Activity:
Return all of the entries exactly, but do not include the pictures.

Records provided:
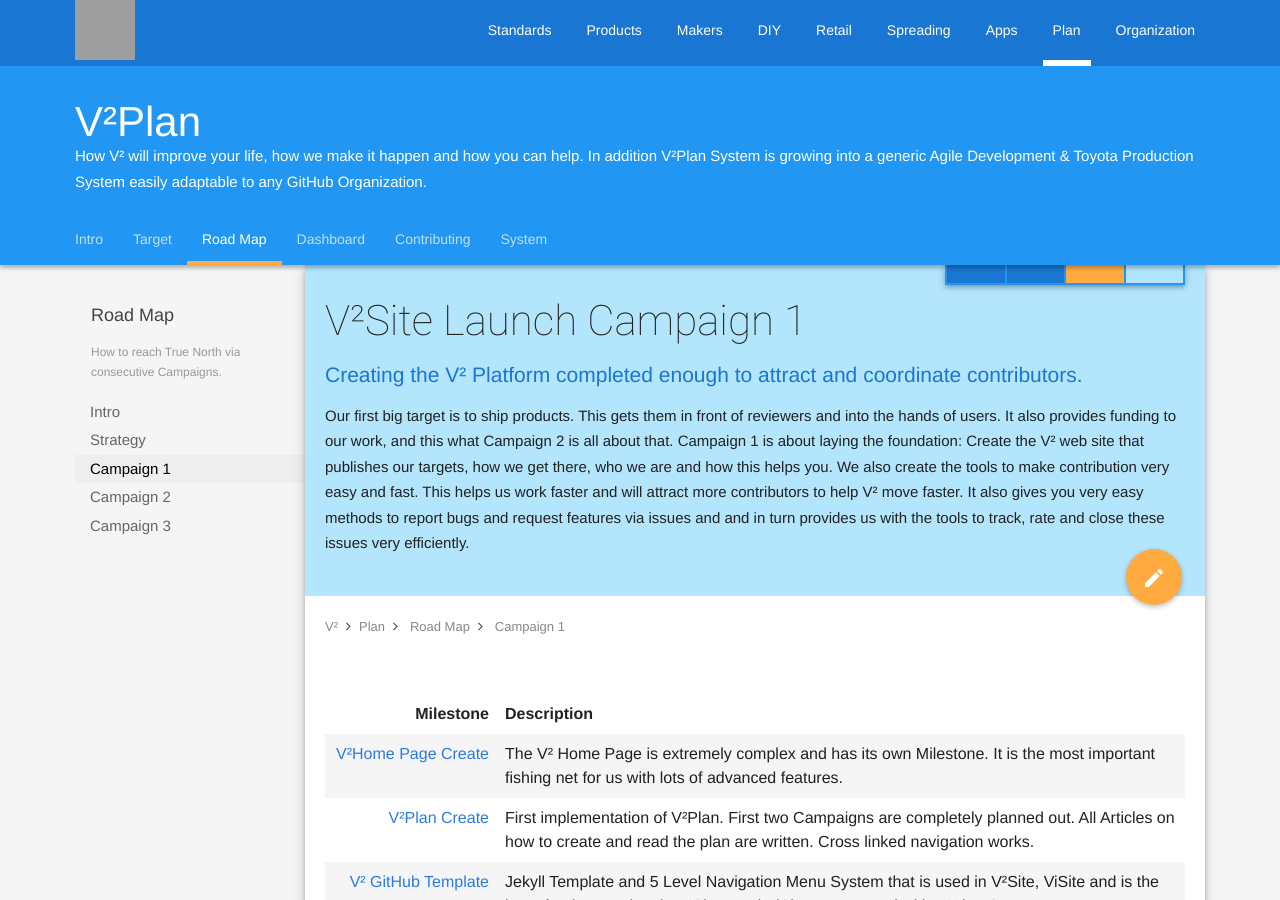
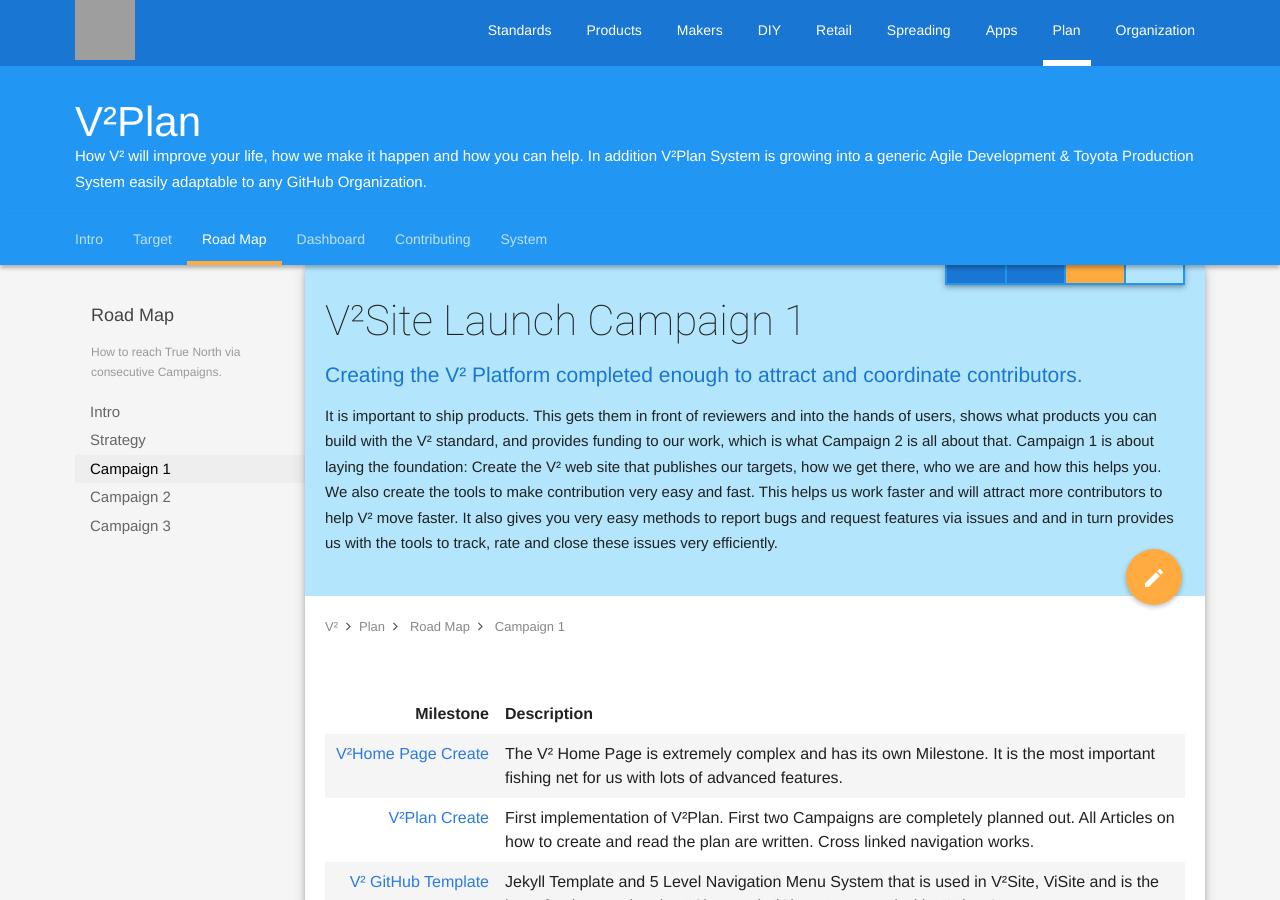
Before and after one commit to V-Squared/v2-Plan, a Jekyll site: the page built from road-map/campaign01.md, in a window 1280 px wide and 900 px high. Built offline with Jekyll 4.4.1, drawn with Linux system fonts in a browser that asks for light colours; grey boxes are pictures that could not be loaded.

Commit message:
tuned abstract

```diff
--- a/road-map/campaign01.md
+++ b/road-map/campaign01.md
@@ -2,7 +2,7 @@
 layout: page
 title: V²Site Launch Campaign 1
 subtitle: Creating the V² Platform completed enough to attract and coordinate contributors.
-abstract: Our first big target is to ship products. This gets them in front of reviewers and into the hands of users. It also provides funding to our work, and this what Campaign 2 is all about that. Campaign 1 is about laying the foundation&#58;  Create the V² web site that publishes our targets, how we get there, who we are and how this helps you. We also create the tools to make contribution very easy and fast. This helps us work faster and will attract more contributors to help V² move faster. It also gives you very easy methods to report bugs and request features via issues and and in turn provides us with the tools to track, rate and close these issues very efficiently.
+abstract: It is important to ship products. This gets them in front of reviewers and into the hands of users, shows what products you can build with the V² standard, and provides funding to our work, which is what Campaign 2 is all about that. Campaign 1 is about laying the foundation&#58;  Create the V² web site that publishes our targets, how we get there, who we are and how this helps you. We also create the tools to make contribution very easy and fast. This helps us work faster and will attract more contributors to help V² move faster. It also gives you very easy methods to report bugs and request features via issues and and in turn provides us with the tools to track, rate and close these issues very efficiently.
 issueNo: 97
 readiness:
   - is-complete
```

Output of the exercise:
Before and after one commit to V-Squared/v2-Plan, a Jekyll site: the page built from road-map/campaign01.md, in a window 1280 px wide and 900 px high. Built offline with Jekyll 4.4.1, drawn with Linux system fonts in a browser that asks for light colours; grey boxes are pictures that could not be loaded.

Commit message:
tuned abstract

```diff
--- a/road-map/campaign01.md
+++ b/road-map/campaign01.md
@@ -2,7 +2,7 @@
 layout: page
 title: V²Site Launch Campaign 1
 subtitle: Creating the V² Platform completed enough to attract and coordinate contributors.
-abstract: Our first big target is to ship products. This gets them in front of reviewers and into the hands of users. It also provides funding to our work, and this what Campaign 2 is all about that. Campaign 1 is about laying the foundation&#58;  Create the V² web site that publishes our targets, how we get there, who we are and how this helps you. We also create the tools to make contribution very easy and fast. This helps us work faster and will attract more contributors to help V² move faster. It also gives you very easy methods to report bugs and request features via issues and and in turn provides us with the tools to track, rate and close these issues very efficiently.
+abstract: It is important to ship products. This gets them in front of reviewers and into the hands of users, shows what products you can build with the V² standard, and provides funding to our work, which is what Campaign 2 is all about that. Campaign 1 is about laying the foundation&#58;  Create the V² web site that publishes our targets, how we get there, who we are and how this helps you. We also create the tools to make contribution very easy and fast. This helps us work faster and will attract more contributors to help V² move faster. It also gives you very easy methods to report bugs and request features via issues and and in turn provides us with the tools to track, rate and close these issues very efficiently.
 issueNo: 97
 readiness:
   - is-complete
```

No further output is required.